**Task instructions:** Output the data word for word, dropping every image.

Start of Block

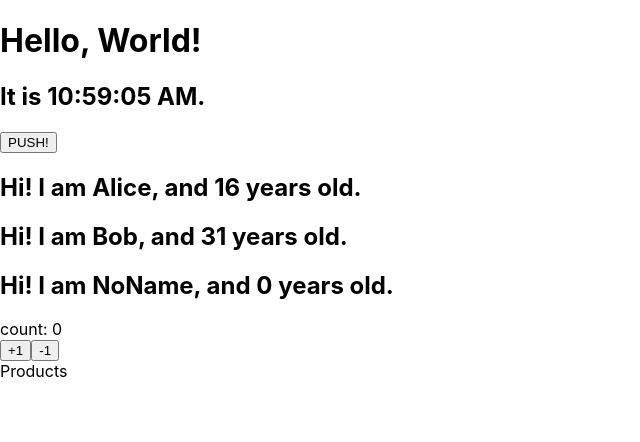
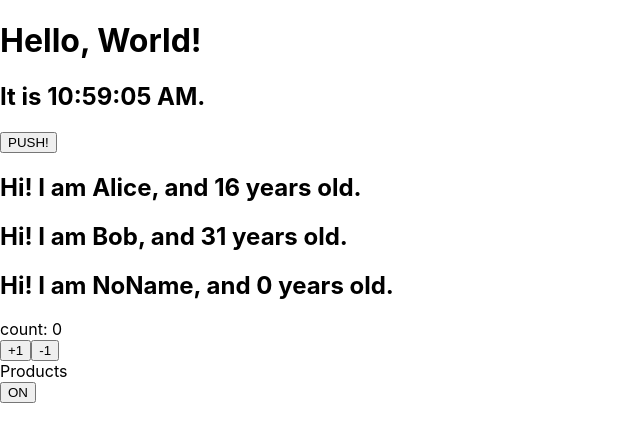
Before and after one commit to 121jigowatts/TIL, a React (Create React App) app in the folder react/react-app/: page / in a window 1280 px wide. Shown: the top 442 px of the page, without its empty margins (0-640 px from the left). Built offline with nearby package versions, Linux system fonts and the light colour scheme; no server answers.

Commit message:
about handling events

```diff
--- a/react/react-app/src/component/App.js
+++ b/react/react-app/src/component/App.js
@@ -2,6 +2,7 @@
 import User from "./User";
 import Product from "./Product";
 import Clock from "./Clock";
+import Toggle from "./Toggle";
 
 function App() {
   const profiles = [{ name: "Alice", age: 16 }, { name: "Bob", age: 31 }, {}];
@@ -22,6 +23,7 @@
       })}
       <Counter />
       <Product />
+      <Toggle />
     </div>
   );
 }
--- /dev/null
+++ b/react/react-app/src/component/Toggle.js
@@ -0,0 +1,25 @@
+import React from "react";
+
+class Toggle extends React.Component {
+  constructor(props) {
+    super(props);
+    this.state = { isToggleOn: true };
+    this.handleClick = this.handleClick.bind(this);
+  }
+
+  handleClick() {
+    this.setState((prevState) => ({
+      isToggleOn: !prevState.isToggleOn,
+    }));
+  }
+
+  render() {
+    return (
+      <button onClick={this.handleClick}>
+        {this.state.isToggleOn ? "ON" : "OFF"}
+      </button>
+    );
+  }
+}
+
+export default Toggle;
```
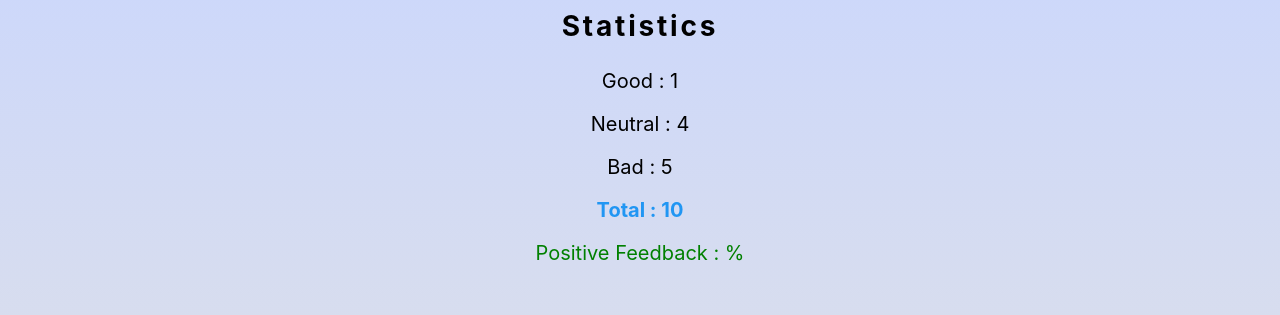
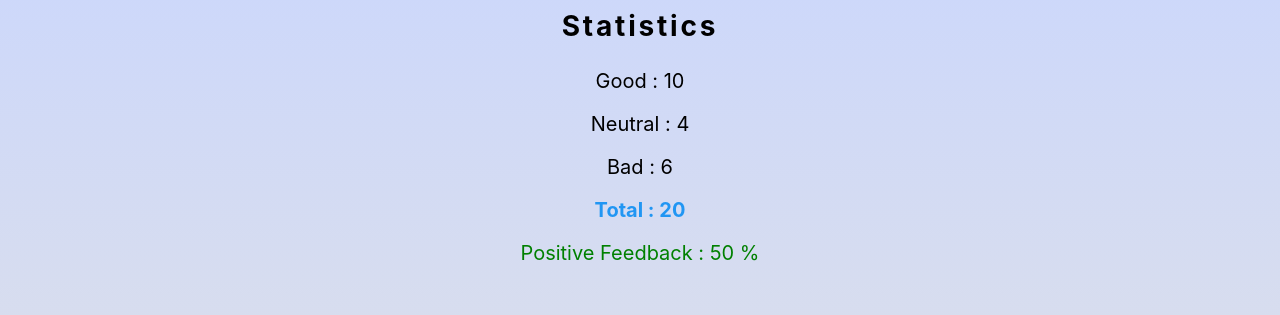
Before and after one commit to Igor-Chumak/goit-react-hw-02-feedback, a React (Create React App) app: page / in a window 1280 px wide. Shown: the part 139-454 px from the top of the page. Built offline with nearby package versions, Linux system fonts and the light colour scheme.

Commit message:
all count ok

```diff
--- a/src/components/App/App.jsx
+++ b/src/components/App/App.jsx
@@ -23,7 +23,7 @@ export class App extends Component {
     modeTheme: 'light',
   };
 
-  countTotalFeedbacks = () => {
+  countTotalFeedback = () => {
     return Object.keys(this.state).reduce(
       (previousValue, element, index, array) => {
         return typeof this.state[element] === 'number'
@@ -34,12 +34,8 @@ export class App extends Component {
     );
   };
 
-  countPositiveFeedbacks = () => {
-    return Object.keys(this.state).reduce((previousValue, element) => {
-      return typeof this.state[element] === 'number'
-        ? previousValue + this.state[element]
-        : previousValue;
-    }, 0);
+  countPositiveFeedbackPercentage = () => {
+    return Math.round((this.state.good / this.countTotalFeedback()) * 100);
   };
 
   handleToggleTheme = () => {
@@ -81,8 +77,8 @@ export class App extends Component {
               <Statistics
                 title="Statistics"
                 state={this.state}
-                total={this.countTotalFeedbacks()}
-                positive={null}
+                total={this.countTotalFeedback()}
+                positive={this.countPositiveFeedbackPercentage()}
               />
             </Container>
           </Section>
--- a/src/components/Statistics/Statistics.jsx
+++ b/src/components/Statistics/Statistics.jsx
@@ -14,11 +14,11 @@ export class Statistics extends Component {
     title: PropTypes.string.isRequired,
     state: PropTypes.object.isRequired,
     total: PropTypes.number.isRequired,
-    positive: PropTypes.number,
+    positive: PropTypes.number.isRequired,
   };
 
   render() {
-    const { state, title, total, positive = 100 } = this.props;
+    const { state, title, total, positive } = this.props;
     return (
       <>
         <Title>{title}</Title>
--- a/src/data/type_feedback.json
+++ b/src/data/type_feedback.json
@@ -1,7 +1,7 @@
 [
   {
     "nameId": "good",
-    "value": 1,
+    "value": 10,
     "buttonName": "Good",
     "btnColor": "white",
     "btnBgColor": "green"
@@ -15,7 +15,7 @@
   },
   {
     "nameId": "bad",
-    "value": 5,
+    "value": 6,
     "buttonName": "Bad",
     "btnColor": "white",
     "btnBgColor": "red"
```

End of Block

**Result below:**
Before and after one commit to 121jigowatts/TIL, a React (Create React App) app in the folder react/react-app/: page / in a window 1280 px wide. Shown: the top 442 px of the page, without its empty margins (0-640 px from the left). Built offline with nearby package versions, Linux system fonts and the light colour scheme; no server answers.

Commit message:
about handling events

```diff
--- a/react/react-app/src/component/App.js
+++ b/react/react-app/src/component/App.js
@@ -2,6 +2,7 @@
 import User from "./User";
 import Product from "./Product";
 import Clock from "./Clock";
+import Toggle from "./Toggle";
 
 function App() {
   const profiles = [{ name: "Alice", age: 16 }, { name: "Bob", age: 31 }, {}];
@@ -22,6 +23,7 @@
       })}
       <Counter />
       <Product />
+      <Toggle />
     </div>
   );
 }
--- /dev/null
+++ b/react/react-app/src/component/Toggle.js
@@ -0,0 +1,25 @@
+import React from "react";
+
+class Toggle extends React.Component {
+  constructor(props) {
+    super(props);
+    this.state = { isToggleOn: true };
+    this.handleClick = this.handleClick.bind(this);
+  }
+
+  handleClick() {
+    this.setState((prevState) => ({
+      isToggleOn: !prevState.isToggleOn,
+    }));
+  }
+
+  render() {
+    return (
+      <button onClick={this.handleClick}>
+        {this.state.isToggleOn ? "ON" : "OFF"}
+      </button>
+    );
+  }
+}
+
+export default Toggle;
```
Before and after one commit to Igor-Chumak/goit-react-hw-02-feedback, a React (Create React App) app: page / in a window 1280 px wide. Shown: the part 139-454 px from the top of the page. Built offline with nearby package versions, Linux system fonts and the light colour scheme.

Commit message:
all count ok

```diff
--- a/src/components/App/App.jsx
+++ b/src/components/App/App.jsx
@@ -23,7 +23,7 @@ export class App extends Component {
     modeTheme: 'light',
   };
 
-  countTotalFeedbacks = () => {
+  countTotalFeedback = () => {
     return Object.keys(this.state).reduce(
       (previousValue, element, index, array) => {
         return typeof this.state[element] === 'number'
@@ -34,12 +34,8 @@ export class App extends Component {
     );
   };
 
-  countPositiveFeedbacks = () => {
-    return Object.keys(this.state).reduce((previousValue, element) => {
-      return typeof this.state[element] === 'number'
-        ? previousValue + this.state[element]
-        : previousValue;
-    }, 0);
+  countPositiveFeedbackPercentage = () => {
+    return Math.round((this.state.good / this.countTotalFeedback()) * 100);
   };
 
   handleToggleTheme = () => {
@@ -81,8 +77,8 @@ export class App extends Component {
               <Statistics
                 title="Statistics"
                 state={this.state}
-                total={this.countTotalFeedbacks()}
-                positive={null}
+                total={this.countTotalFeedback()}
+                positive={this.countPositiveFeedbackPercentage()}
               />
             </Container>
           </Section>
--- a/src/components/Statistics/Statistics.jsx
+++ b/src/components/Statistics/Statistics.jsx
@@ -14,11 +14,11 @@ export class Statistics extends Component {
     title: PropTypes.string.isRequired,
     state: PropTypes.object.isRequired,
     total: PropTypes.number.isRequired,
-    positive: PropTypes.number,
+    positive: PropTypes.number.isRequired,
   };
 
   render() {
-    const { state, title, total, positive = 100 } = this.props;
+    const { state, title, total, positive } = this.props;
     return (
       <>
         <Title>{title}</Title>
--- a/src/data/type_feedback.json
+++ b/src/data/type_feedback.json
@@ -1,7 +1,7 @@
 [
   {
     "nameId": "good",
-    "value": 1,
+    "value": 10,
     "buttonName": "Good",
     "btnColor": "white",
     "btnBgColor": "green"
@@ -15,7 +15,7 @@
   },
   {
     "nameId": "bad",
-    "value": 5,
+    "value": 6,
     "buttonName": "Bad",
     "btnColor": "white",
     "btnBgColor": "red"
```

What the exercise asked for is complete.